In 2015, two-year-old Devyn Tregurtha was a happy and healthy child so when she had an extremely high temperature for two weeks straight, her mum Bianca stared to worry.
Devyn went in and out of the emergency room and the doctors thought she possibly had a hip infection so she was admitted to hospital for a hip wash and then a bone marrow biopsy.
“The next day we got the results and a haematologist came in to talk to us. He told us Devyn’s hip was fine and she actually had acute lymphoblastic leukaemia”
Bianca works in the medical industry and says that she had heard a few things that made her think Devyn possibly had cancer but she didn’t voice her concerns to anyone.
“I remember the day she was diagnosed so clearly. I felt like I was dreaming,” says Bianca.
From the day of her diagnosis, Devyn spent a month in the hospital receiving treatment with Bianca by her side. Devyn picked up rotavirus when she first was admitted in the emergency room so she had to be isolated to her room the entire month.
Although she was only two at the time, Devyn had already started talking and Bianca says she was worried how Devyn would react to everything in the hospital and her treatments.
“She never complained once. She just went with everything and it really did make it so much easier on the family knowing she was ok with the new situation,” says Bianca.
When Devyn was able to go home after being in isolation she was technically in remission but the family knew she had a long road ahead of her with maintenance chemotherapy for another few years.
Bianca says they were lucky with the amount of overnight hospital stays they had to go through after the month in isolation and being at home with the rest of the family made a big difference.
Devyn’s older sister Luca was only five-years-old when Devyn was diagnosed and the change in family life and her routine was tough at first.
“When Devyn was in hospital for that first month, either my husband Ryan or I were with her which meant Luca never had us all together at home for a long time,” says Bianca.
Devyn’s diagnosis was a lot for Luca to understand and she became anxious that she would also get leukaemia like her sister. Bianca and Ryan did their best to explain to Luca that she couldn’t catch what her sister had and it was ok to be around her.
Bianca heard about Leukaemia & Blood Cancer New Zealand’s Kid’s Club for siblings and children of someone diagnosed with a blood cancer and says Luca went to her first group this year.

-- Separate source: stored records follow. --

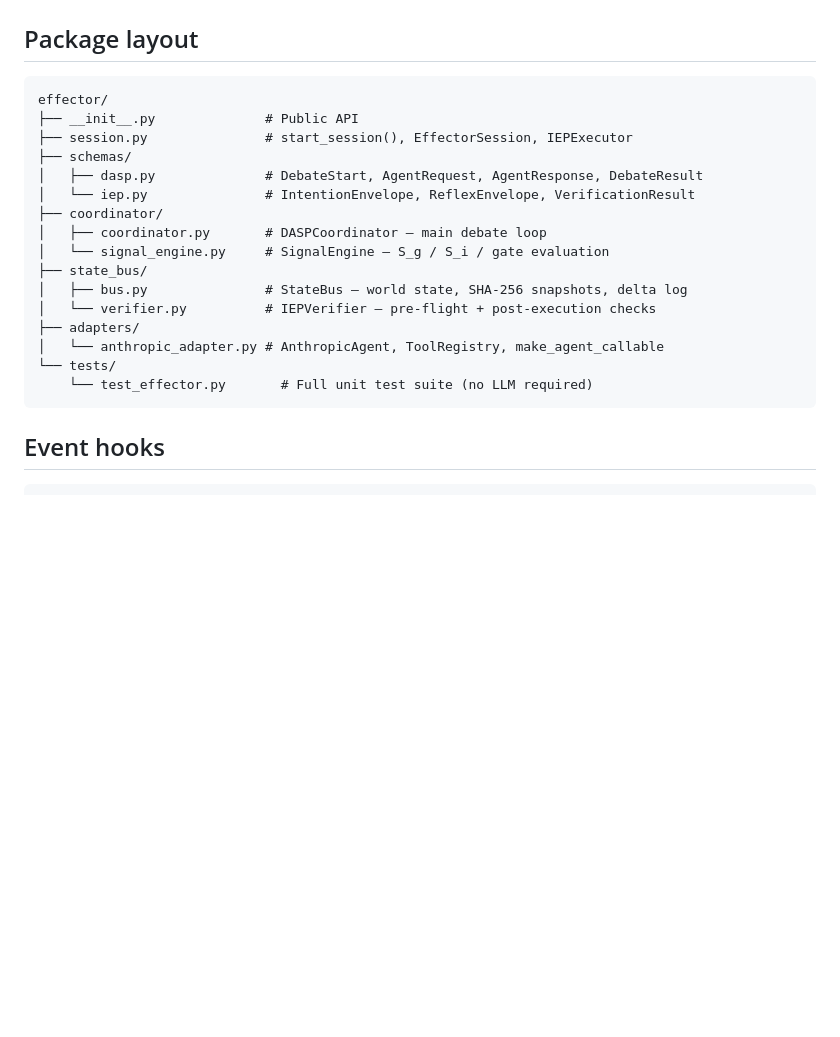
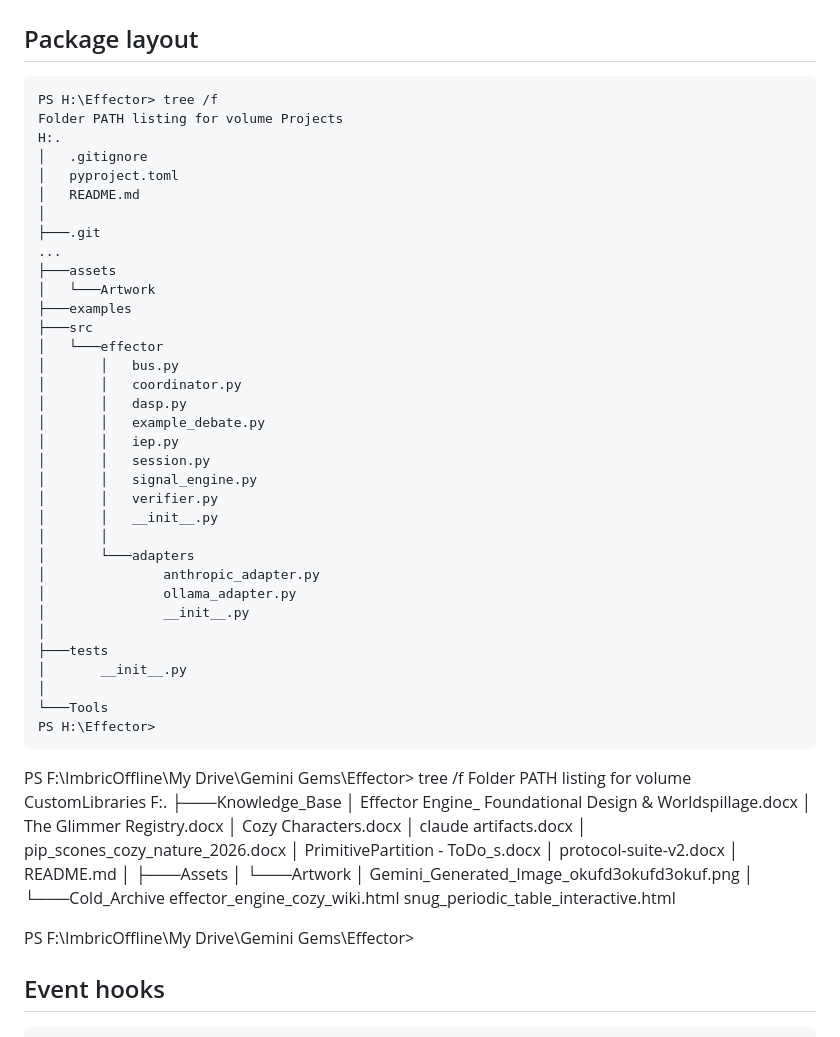
Before and after one commit to ronviers/Effector, a Markdown page: README.md, the part around the change. GitHub-like rendering; blank space fills up the shorter version.

````diff
--- a/README.md
+++ b/README.md
@@ -54,23 +54,63 @@ ORCHESTRATION
 ## Package layout
 
 ```
-effector/
-├── __init__.py              # Public API
-├── session.py               # start_session(), EffectorSession, IEPExecutor
-├── schemas/
-│   ├── dasp.py              # DebateStart, AgentRequest, AgentResponse, DebateResult
-│   └── iep.py               # IntentionEnvelope, ReflexEnvelope, VerificationResult
-├── coordinator/
-│   ├── coordinator.py       # DASPCoordinator — main debate loop
-│   └── signal_engine.py     # SignalEngine — S_g / S_i / gate evaluation
-├── state_bus/
-│   ├── bus.py               # StateBus — world state, SHA-256 snapshots, delta log
-│   └── verifier.py          # IEPVerifier — pre-flight + post-execution checks
-├── adapters/
-│   └── anthropic_adapter.py # AnthropicAgent, ToolRegistry, make_agent_callable
-└── tests/
-    └── test_effector.py       # Full unit test suite (no LLM required)
+PS H:\Effector> tree /f
+Folder PATH listing for volume Projects
+H:.
+│   .gitignore
+│   pyproject.toml
+│   README.md
+│
+├───.git
+...
+├───assets
+│   └───Artwork
+├───examples
+├───src
+│   └───effector
+│       │   bus.py
+│       │   coordinator.py
+│       │   dasp.py
+│       │   example_debate.py
+│       │   iep.py
+│       │   session.py
+│       │   signal_engine.py
+│       │   verifier.py
+│       │   __init__.py
+│       │
+│       └───adapters
+│               anthropic_adapter.py
+│               ollama_adapter.py
+│               __init__.py
+│
+├───tests
+│       __init__.py
+│
+└───Tools
+PS H:\Effector>
 ```
+PS F:\ImbricOffline\My Drive\Gemini Gems\Effector> tree /f
+Folder PATH listing for volume CustomLibraries
+F:.
+├───Knowledge_Base
+│       Effector Engine_ Foundational Design & Worldspillage.docx
+│       The Glimmer Registry.docx
+│       Cozy Characters.docx
+│       claude artifacts.docx
+│       pip_scones_cozy_nature_2026.docx
+│       PrimitivePartition - ToDo_s.docx
+│       protocol-suite-v2.docx
+│       README.md
+│
+├───Assets
+│   └───Artwork
+│           Gemini_Generated_Image_okufd3okufd3okuf.png
+│
+└───Cold_Archive
+        effector_engine_cozy_wiki.html
+        snug_periodic_table_interactive.html
+
+PS F:\ImbricOffline\My Drive\Gemini Gems\Effector>
 
 ## Event hooks
 
````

“Luca came home with an LBC diary to write or draw in. I was really surprised when I saw she had written a lot of questions to take to the group next time and they were things that I knew LBC could answer better than we could like ‘Why did Devyn get leukaemia?”
Both Ryan and Bianca had to take time off work when Devyn was diagnosed and although she tried to work one day a week, Bianca ended up leaving her job in order to be with Devyn daily through treatment.

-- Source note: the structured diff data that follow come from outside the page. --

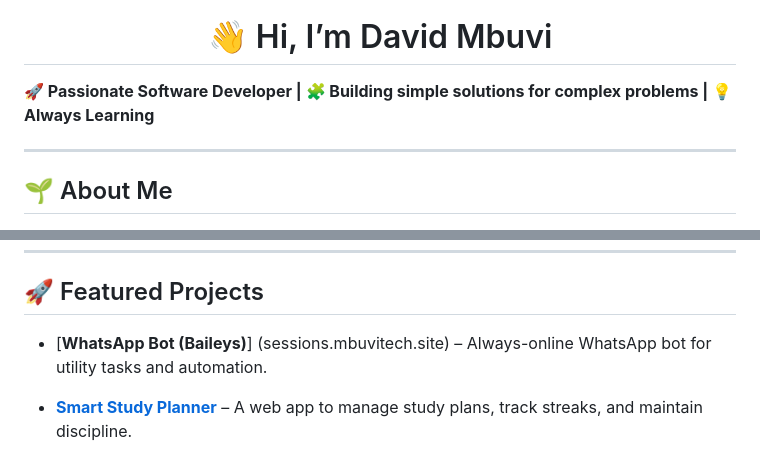
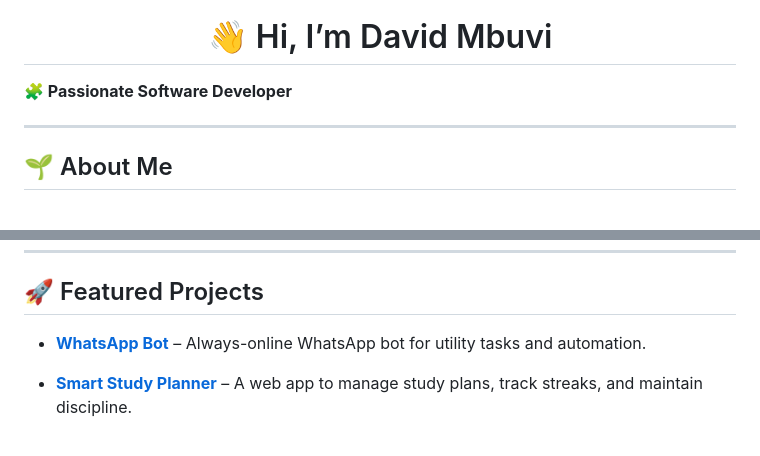
Before and after one commit to cheekydavy/cheekydavy, a Markdown page: README.md, 2 parts joined by grey strips. Rendered like a GitHub page.

Commit message:
MBUVI TECH

```diff
--- a/README.md
+++ b/README.md
@@ -2,7 +2,7 @@
 
 <p align="center">
   <h1 align="center">👋 Hi, I’m David Mbuvi</h1>
-  <b>🚀 Passionate Software Developer | 🧩 Building simple solutions for complex problems | 💡 Always Learning</b>
+  <b>🧩 Passionate Software Developer</b>
 </p>
 
 ---
@@ -47,7 +47,7 @@
 ---
 
 ## 🚀 Featured Projects
-- [**WhatsApp Bot (Baileys)**] (sessions.mbuvitech.site) – Always-online WhatsApp bot for utility tasks and automation.
+- [**WhatsApp Bot**](sessions.mbuvitech.site) – Always-online WhatsApp bot for utility tasks and automation.
 
 - [**Smart Study Planner**](https://smartstudy.fly.dev) – A web app to manage study plans, track streaks, and maintain discipline.
 
```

“Ryan had to keep things rolling for the family as we still needed an income but his work were amazing and even threw fundraisers for us,” says Bianca

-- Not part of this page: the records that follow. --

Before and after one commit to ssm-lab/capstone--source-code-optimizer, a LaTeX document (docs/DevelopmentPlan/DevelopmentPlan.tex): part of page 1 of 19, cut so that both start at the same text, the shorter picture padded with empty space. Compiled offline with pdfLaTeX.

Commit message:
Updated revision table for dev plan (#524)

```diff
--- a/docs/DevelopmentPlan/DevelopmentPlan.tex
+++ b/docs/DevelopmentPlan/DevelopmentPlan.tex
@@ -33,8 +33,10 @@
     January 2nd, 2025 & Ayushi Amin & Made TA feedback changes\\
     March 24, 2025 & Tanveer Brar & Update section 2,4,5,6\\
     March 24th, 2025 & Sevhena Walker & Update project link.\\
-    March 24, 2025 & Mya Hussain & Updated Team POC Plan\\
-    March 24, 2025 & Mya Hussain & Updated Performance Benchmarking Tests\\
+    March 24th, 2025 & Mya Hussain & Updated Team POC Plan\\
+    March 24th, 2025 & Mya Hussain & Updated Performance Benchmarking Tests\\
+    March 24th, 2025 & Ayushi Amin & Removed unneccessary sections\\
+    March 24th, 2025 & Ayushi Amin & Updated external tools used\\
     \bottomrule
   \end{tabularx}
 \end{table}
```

Two years later in mid-2017, Devyn has just finished her treatment and Bianca has been able to head back to work full time.
“I went back to work part time at first and at the same time Devyn started attending pre-school which she loves and I love being back at work so it’s been a great transition for us both!” says Bianca.
When she started at pre-school, Tim, the LBC Support Services Coordinator in Auckland, went and visited her class to explain why Devyn sometimes might not be there and what she had been through the past few years. Devyn also got given a ‘Monkey in my Chair’ to sit in her chair when she isn’t there.
Although Bianca says Devyn went through treatment ‘like a champ’, Devyn was very happy to hear she didn’t have to take medication daily anymore.
After an unexpected two years of supporting Devyn through her treatment, Bianca says she and Ryan now worry about normal things like any other young family which is a nice change.
“Now we instead of worrying about horrible things like cancer and treatment we worry about who will do the school pickups!” says Bianca.
“We just took it one day at a time and rolled with whatever came our way.”